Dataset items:
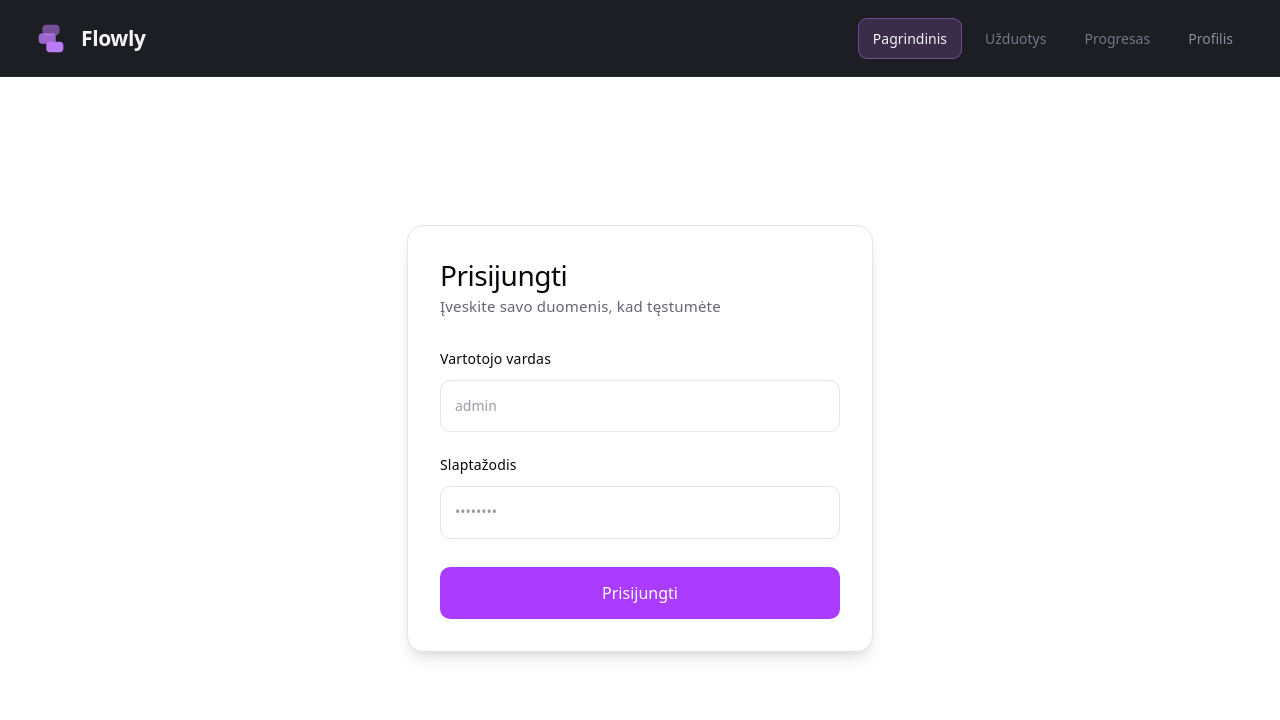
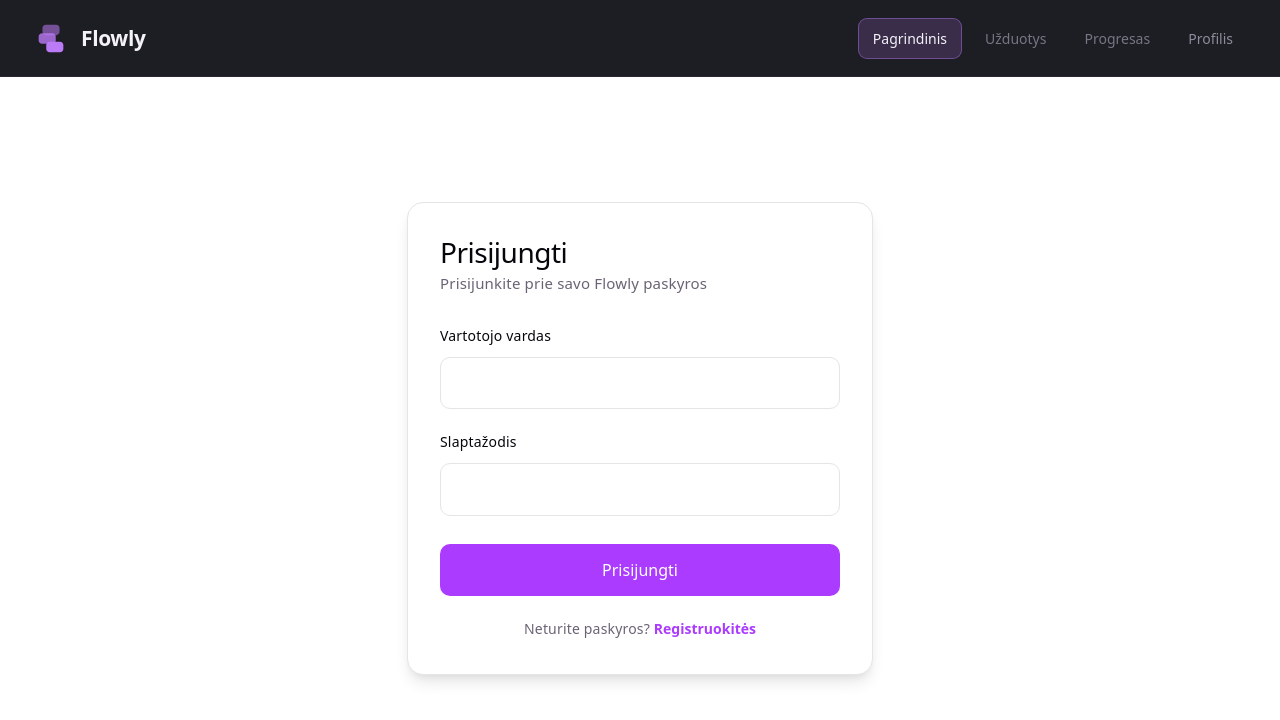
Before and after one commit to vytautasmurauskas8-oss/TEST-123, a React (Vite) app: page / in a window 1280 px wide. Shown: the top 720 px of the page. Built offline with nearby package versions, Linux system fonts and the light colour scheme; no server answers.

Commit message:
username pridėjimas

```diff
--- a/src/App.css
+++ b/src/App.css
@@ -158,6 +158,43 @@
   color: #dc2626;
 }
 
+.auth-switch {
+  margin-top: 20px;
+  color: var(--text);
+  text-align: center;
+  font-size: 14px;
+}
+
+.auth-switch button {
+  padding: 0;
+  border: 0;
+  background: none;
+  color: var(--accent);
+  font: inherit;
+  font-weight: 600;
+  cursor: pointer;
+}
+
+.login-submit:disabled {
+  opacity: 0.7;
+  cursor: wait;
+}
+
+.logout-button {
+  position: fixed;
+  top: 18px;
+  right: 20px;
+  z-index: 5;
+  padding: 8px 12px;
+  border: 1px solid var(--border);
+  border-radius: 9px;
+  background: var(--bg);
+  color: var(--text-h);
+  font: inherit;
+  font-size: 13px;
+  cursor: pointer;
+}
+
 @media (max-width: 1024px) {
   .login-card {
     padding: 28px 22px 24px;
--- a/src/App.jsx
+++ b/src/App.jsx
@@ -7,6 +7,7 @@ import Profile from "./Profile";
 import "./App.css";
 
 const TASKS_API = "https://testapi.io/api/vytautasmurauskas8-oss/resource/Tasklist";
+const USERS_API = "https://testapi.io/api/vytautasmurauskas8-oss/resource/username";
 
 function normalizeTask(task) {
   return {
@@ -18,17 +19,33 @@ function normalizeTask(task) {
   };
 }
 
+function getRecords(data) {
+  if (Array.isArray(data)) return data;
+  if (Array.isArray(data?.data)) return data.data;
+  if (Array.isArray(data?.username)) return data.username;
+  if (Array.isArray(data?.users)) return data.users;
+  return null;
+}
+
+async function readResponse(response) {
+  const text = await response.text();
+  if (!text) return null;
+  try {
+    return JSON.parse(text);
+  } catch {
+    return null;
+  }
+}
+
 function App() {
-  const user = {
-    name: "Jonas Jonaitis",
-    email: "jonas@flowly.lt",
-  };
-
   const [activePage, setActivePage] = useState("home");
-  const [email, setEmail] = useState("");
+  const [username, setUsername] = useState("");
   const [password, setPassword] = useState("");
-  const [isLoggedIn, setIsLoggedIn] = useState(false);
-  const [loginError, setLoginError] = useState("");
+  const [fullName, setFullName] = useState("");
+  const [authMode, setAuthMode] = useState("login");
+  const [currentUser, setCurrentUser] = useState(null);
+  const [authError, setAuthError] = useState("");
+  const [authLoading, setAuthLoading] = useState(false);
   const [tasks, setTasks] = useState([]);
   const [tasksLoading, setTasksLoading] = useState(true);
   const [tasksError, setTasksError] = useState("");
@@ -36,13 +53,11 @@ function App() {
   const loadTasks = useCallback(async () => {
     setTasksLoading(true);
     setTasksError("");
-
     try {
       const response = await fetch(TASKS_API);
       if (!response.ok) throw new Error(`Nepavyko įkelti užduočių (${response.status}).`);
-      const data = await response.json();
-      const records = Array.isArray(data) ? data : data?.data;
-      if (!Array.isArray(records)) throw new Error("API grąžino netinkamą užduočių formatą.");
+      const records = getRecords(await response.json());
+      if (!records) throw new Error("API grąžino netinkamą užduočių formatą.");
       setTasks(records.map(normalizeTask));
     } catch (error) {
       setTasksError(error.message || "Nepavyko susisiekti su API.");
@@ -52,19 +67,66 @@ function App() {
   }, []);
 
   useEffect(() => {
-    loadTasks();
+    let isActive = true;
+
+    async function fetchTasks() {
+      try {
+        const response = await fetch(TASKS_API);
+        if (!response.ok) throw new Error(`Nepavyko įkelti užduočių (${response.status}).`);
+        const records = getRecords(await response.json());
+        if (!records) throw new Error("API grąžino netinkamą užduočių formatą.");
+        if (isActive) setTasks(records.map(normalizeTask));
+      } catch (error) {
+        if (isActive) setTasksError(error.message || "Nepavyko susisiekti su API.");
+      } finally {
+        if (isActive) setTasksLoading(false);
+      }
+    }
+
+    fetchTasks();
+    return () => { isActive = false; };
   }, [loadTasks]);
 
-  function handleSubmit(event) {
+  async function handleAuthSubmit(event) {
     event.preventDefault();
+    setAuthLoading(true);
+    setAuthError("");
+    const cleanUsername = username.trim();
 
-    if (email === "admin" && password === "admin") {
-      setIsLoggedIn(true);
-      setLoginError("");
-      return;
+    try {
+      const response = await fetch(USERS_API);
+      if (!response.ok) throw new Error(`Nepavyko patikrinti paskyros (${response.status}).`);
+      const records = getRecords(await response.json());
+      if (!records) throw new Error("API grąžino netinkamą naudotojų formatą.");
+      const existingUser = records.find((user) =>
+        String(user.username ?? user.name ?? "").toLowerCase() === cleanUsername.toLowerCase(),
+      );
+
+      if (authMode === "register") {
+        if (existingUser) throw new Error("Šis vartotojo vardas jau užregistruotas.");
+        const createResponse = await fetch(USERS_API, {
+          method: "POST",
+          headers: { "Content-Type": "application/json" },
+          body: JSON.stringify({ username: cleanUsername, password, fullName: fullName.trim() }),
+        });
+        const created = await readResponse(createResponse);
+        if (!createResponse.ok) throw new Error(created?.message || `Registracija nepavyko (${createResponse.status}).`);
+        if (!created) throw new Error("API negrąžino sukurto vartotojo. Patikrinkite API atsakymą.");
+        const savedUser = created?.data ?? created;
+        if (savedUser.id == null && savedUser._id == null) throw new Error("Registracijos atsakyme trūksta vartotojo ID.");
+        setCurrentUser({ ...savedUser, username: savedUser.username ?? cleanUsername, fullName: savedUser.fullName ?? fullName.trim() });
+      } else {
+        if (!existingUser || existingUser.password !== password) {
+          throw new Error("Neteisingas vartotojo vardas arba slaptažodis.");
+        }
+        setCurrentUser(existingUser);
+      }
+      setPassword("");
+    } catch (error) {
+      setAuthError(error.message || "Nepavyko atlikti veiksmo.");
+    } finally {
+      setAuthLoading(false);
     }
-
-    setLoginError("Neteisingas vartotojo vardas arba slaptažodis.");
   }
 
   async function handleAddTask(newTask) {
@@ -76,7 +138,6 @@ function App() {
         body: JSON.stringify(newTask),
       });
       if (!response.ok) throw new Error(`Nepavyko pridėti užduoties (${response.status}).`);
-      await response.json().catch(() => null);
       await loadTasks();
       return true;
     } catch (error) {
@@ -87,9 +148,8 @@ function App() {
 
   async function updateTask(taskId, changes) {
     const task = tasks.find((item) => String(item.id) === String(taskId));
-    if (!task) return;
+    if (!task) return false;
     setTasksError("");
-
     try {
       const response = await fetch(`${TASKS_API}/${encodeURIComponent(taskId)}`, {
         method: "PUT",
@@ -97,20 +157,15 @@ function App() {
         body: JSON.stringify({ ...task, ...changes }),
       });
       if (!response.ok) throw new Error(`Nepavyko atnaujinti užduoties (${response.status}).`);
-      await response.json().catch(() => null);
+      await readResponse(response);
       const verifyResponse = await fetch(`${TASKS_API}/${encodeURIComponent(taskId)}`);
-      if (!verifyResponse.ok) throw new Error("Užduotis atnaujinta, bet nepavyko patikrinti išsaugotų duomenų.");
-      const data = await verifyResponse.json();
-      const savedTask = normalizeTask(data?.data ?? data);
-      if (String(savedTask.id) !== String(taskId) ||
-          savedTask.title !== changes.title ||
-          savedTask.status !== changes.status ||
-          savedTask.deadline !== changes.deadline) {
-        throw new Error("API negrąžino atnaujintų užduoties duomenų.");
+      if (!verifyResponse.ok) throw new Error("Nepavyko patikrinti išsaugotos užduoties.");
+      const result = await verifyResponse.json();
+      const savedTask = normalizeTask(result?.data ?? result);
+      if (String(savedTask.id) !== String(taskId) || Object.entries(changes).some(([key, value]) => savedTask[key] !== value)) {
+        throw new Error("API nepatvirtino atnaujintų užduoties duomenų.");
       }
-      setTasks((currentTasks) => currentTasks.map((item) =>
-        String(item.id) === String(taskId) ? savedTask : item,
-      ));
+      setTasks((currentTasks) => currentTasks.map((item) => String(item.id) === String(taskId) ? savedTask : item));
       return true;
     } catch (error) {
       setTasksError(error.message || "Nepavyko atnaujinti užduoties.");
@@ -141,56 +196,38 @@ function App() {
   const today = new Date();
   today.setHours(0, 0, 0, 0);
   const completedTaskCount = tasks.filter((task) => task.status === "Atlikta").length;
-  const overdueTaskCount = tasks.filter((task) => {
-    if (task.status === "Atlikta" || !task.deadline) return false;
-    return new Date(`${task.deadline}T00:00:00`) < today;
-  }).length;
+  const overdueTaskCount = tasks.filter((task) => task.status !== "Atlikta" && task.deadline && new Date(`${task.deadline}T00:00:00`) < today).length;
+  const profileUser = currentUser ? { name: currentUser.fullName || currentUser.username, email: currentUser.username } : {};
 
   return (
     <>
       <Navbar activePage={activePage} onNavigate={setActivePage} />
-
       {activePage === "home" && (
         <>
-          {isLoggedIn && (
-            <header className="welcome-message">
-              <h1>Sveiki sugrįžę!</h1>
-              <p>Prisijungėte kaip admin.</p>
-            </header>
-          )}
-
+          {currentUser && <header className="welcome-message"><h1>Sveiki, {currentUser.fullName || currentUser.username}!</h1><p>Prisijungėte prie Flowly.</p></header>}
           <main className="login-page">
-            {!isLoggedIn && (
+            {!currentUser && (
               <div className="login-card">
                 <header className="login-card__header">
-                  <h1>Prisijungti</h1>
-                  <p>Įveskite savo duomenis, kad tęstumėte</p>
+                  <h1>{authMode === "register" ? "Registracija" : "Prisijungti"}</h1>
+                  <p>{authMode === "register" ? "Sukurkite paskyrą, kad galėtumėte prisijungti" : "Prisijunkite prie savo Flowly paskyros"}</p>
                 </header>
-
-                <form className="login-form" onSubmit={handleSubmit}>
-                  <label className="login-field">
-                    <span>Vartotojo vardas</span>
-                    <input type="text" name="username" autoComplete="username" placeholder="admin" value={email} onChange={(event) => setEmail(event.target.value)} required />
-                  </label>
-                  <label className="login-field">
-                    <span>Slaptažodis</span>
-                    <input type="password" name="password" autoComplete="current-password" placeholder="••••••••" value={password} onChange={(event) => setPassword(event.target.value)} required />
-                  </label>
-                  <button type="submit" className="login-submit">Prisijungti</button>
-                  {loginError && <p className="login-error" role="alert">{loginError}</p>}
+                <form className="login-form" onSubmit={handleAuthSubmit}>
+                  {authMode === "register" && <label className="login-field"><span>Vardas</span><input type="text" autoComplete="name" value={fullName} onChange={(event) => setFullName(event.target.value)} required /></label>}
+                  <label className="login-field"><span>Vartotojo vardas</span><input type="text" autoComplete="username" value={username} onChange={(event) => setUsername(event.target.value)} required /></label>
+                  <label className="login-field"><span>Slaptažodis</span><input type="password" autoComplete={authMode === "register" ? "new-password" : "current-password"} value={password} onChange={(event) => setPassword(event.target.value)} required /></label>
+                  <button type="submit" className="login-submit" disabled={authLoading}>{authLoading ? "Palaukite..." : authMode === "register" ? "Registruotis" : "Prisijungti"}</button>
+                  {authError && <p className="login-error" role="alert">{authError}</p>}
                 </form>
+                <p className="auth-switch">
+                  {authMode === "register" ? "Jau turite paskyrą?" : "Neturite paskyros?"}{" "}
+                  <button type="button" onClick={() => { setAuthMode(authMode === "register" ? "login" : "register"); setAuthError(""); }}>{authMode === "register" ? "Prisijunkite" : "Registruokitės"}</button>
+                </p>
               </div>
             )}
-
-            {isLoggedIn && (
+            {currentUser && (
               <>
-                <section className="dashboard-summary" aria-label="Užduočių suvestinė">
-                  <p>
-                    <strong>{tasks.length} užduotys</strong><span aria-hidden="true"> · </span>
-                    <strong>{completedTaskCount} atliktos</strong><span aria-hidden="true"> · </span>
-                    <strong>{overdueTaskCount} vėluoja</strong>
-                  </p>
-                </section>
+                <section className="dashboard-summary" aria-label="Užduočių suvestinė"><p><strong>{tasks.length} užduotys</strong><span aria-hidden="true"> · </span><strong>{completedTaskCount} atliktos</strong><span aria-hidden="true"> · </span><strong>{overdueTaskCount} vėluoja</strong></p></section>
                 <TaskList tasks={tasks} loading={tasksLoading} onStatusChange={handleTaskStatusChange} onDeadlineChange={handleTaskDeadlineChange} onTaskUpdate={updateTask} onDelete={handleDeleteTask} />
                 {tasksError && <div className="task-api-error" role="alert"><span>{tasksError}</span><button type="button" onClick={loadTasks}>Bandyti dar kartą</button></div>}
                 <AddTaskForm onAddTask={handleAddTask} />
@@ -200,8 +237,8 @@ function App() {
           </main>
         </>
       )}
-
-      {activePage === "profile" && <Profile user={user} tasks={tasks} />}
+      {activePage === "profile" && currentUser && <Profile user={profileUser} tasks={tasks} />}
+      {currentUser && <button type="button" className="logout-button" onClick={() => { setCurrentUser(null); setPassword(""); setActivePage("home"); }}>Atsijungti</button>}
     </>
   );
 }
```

What you have to do:
Filter the records for lines holding the string "button". Copy each one.

Response to this task:
+.auth-switch button {
+.logout-button {
-                  <button type="submit" className="login-submit">Prisijungti</button>
+                  <button type="submit" className="login-submit" disabled={authLoading}>{authLoading ? "Palaukite..." : authMode === "register" ? "Registruotis" : "Prisijungti"}</button>
+                  <button type="button" onClick={() => { setAuthMode(authMode === "register" ? "login" : "register"); setAuthError(""); }}>{authMode === "register" ? "Prisijunkite" : "Registruokitės"}</button>
                 {tasksError && <div className="task-api-error" role="alert"><span>{tasksError}</span><button type="button" onClick={loadTasks}>Bandyti dar kartą</button></div>}
+      {currentUser && <button type="button" className="logout-button" onClick={() => { setCurrentUser(null); setPassword(""); setActivePage("home"); }}>Atsijungti</button>}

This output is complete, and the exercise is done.